(Change listing data)
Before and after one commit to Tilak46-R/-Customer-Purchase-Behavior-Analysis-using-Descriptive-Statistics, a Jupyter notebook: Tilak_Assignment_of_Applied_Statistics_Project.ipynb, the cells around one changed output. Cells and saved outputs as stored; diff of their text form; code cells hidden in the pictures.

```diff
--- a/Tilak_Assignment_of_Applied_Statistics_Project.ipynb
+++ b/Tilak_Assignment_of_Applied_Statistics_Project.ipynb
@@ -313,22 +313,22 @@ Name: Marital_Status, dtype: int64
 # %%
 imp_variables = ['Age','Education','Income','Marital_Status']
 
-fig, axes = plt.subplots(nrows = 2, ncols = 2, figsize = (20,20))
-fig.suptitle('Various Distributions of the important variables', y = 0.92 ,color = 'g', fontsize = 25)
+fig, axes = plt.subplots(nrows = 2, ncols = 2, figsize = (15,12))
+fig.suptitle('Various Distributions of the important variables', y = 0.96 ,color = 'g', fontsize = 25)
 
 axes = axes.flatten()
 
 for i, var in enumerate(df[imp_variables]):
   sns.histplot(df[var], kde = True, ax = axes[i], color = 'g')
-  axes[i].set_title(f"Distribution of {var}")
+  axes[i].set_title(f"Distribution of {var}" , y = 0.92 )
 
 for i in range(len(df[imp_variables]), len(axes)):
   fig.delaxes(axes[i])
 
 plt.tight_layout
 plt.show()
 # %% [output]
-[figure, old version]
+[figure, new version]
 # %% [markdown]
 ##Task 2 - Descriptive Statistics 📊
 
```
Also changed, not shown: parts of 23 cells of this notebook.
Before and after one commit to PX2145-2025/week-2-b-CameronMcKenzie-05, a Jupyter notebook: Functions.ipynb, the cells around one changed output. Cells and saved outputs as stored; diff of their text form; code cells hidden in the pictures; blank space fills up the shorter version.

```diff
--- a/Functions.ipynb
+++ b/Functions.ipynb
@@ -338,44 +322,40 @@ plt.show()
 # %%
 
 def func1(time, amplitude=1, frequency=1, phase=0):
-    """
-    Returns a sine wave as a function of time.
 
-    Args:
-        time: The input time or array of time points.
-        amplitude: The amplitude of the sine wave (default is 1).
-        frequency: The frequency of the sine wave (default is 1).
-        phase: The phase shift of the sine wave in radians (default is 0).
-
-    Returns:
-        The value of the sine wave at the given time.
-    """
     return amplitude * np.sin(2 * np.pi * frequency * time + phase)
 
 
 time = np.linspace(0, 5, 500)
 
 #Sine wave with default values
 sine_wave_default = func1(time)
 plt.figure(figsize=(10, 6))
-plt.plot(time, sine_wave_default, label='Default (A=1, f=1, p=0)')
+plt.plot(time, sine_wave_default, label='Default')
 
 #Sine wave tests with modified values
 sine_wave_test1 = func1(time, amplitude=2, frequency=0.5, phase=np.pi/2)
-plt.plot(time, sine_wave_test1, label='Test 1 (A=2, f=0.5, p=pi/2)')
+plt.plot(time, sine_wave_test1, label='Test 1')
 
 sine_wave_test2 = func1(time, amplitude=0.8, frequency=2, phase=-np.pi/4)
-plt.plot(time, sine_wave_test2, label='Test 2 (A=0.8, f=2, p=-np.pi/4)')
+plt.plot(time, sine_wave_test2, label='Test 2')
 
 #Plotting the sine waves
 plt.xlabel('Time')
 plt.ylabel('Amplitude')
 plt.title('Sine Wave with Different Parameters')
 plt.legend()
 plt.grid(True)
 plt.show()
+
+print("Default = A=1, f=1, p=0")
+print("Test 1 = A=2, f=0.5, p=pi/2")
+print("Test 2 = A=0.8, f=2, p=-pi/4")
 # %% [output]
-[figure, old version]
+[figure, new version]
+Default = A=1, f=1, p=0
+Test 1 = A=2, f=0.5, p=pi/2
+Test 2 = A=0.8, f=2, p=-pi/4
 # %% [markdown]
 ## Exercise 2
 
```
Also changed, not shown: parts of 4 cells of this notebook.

# WORK ITEM
Every entry must be duplicated exactly as it was written.

# YOUR SOLUTION
Before and after one commit to Tilak46-R/-Customer-Purchase-Behavior-Analysis-using-Descriptive-Statistics, a Jupyter notebook: Tilak_Assignment_of_Applied_Statistics_Project.ipynb, the cells around one changed output. Cells and saved outputs as stored; diff of their text form; code cells hidden in the pictures.

```diff
--- a/Tilak_Assignment_of_Applied_Statistics_Project.ipynb
+++ b/Tilak_Assignment_of_Applied_Statistics_Project.ipynb
@@ -313,22 +313,22 @@ Name: Marital_Status, dtype: int64
 # %%
 imp_variables = ['Age','Education','Income','Marital_Status']
 
-fig, axes = plt.subplots(nrows = 2, ncols = 2, figsize = (20,20))
-fig.suptitle('Various Distributions of the important variables', y = 0.92 ,color = 'g', fontsize = 25)
+fig, axes = plt.subplots(nrows = 2, ncols = 2, figsize = (15,12))
+fig.suptitle('Various Distributions of the important variables', y = 0.96 ,color = 'g', fontsize = 25)
 
 axes = axes.flatten()
 
 for i, var in enumerate(df[imp_variables]):
   sns.histplot(df[var], kde = True, ax = axes[i], color = 'g')
-  axes[i].set_title(f"Distribution of {var}")
+  axes[i].set_title(f"Distribution of {var}" , y = 0.92 )
 
 for i in range(len(df[imp_variables]), len(axes)):
   fig.delaxes(axes[i])
 
 plt.tight_layout
 plt.show()
 # %% [output]
-[figure, old version]
+[figure, new version]
 # %% [markdown]
 ##Task 2 - Descriptive Statistics 📊
 
```
Also changed, not shown: parts of 23 cells of this notebook.
Before and after one commit to PX2145-2025/week-2-b-CameronMcKenzie-05, a Jupyter notebook: Functions.ipynb, the cells around one changed output. Cells and saved outputs as stored; diff of their text form; code cells hidden in the pictures; blank space fills up the shorter version.

```diff
--- a/Functions.ipynb
+++ b/Functions.ipynb
@@ -338,44 +322,40 @@ plt.show()
 # %%
 
 def func1(time, amplitude=1, frequency=1, phase=0):
-    """
-    Returns a sine wave as a function of time.
 
-    Args:
-        time: The input time or array of time points.
-        amplitude: The amplitude of the sine wave (default is 1).
-        frequency: The frequency of the sine wave (default is 1).
-        phase: The phase shift of the sine wave in radians (default is 0).
-
-    Returns:
-        The value of the sine wave at the given time.
-    """
     return amplitude * np.sin(2 * np.pi * frequency * time + phase)
 
 
 time = np.linspace(0, 5, 500)
 
 #Sine wave with default values
 sine_wave_default = func1(time)
 plt.figure(figsize=(10, 6))
-plt.plot(time, sine_wave_default, label='Default (A=1, f=1, p=0)')
+plt.plot(time, sine_wave_default, label='Default')
 
 #Sine wave tests with modified values
 sine_wave_test1 = func1(time, amplitude=2, frequency=0.5, phase=np.pi/2)
-plt.plot(time, sine_wave_test1, label='Test 1 (A=2, f=0.5, p=pi/2)')
+plt.plot(time, sine_wave_test1, label='Test 1')
 
 sine_wave_test2 = func1(time, amplitude=0.8, frequency=2, phase=-np.pi/4)
-plt.plot(time, sine_wave_test2, label='Test 2 (A=0.8, f=2, p=-np.pi/4)')
+plt.plot(time, sine_wave_test2, label='Test 2')
 
 #Plotting the sine waves
 plt.xlabel('Time')
 plt.ylabel('Amplitude')
 plt.title('Sine Wave with Different Parameters')
 plt.legend()
 plt.grid(True)
 plt.show()
+
+print("Default = A=1, f=1, p=0")
+print("Test 1 = A=2, f=0.5, p=pi/2")
+print("Test 2 = A=0.8, f=2, p=-pi/4")
 # %% [output]
-[figure, old version]
+[figure, new version]
+Default = A=1, f=1, p=0
+Test 1 = A=2, f=0.5, p=pi/2
+Test 2 = A=0.8, f=2, p=-pi/4
 # %% [markdown]
 ## Exercise 2
 
```
Also changed, not shown: parts of 4 cells of this notebook.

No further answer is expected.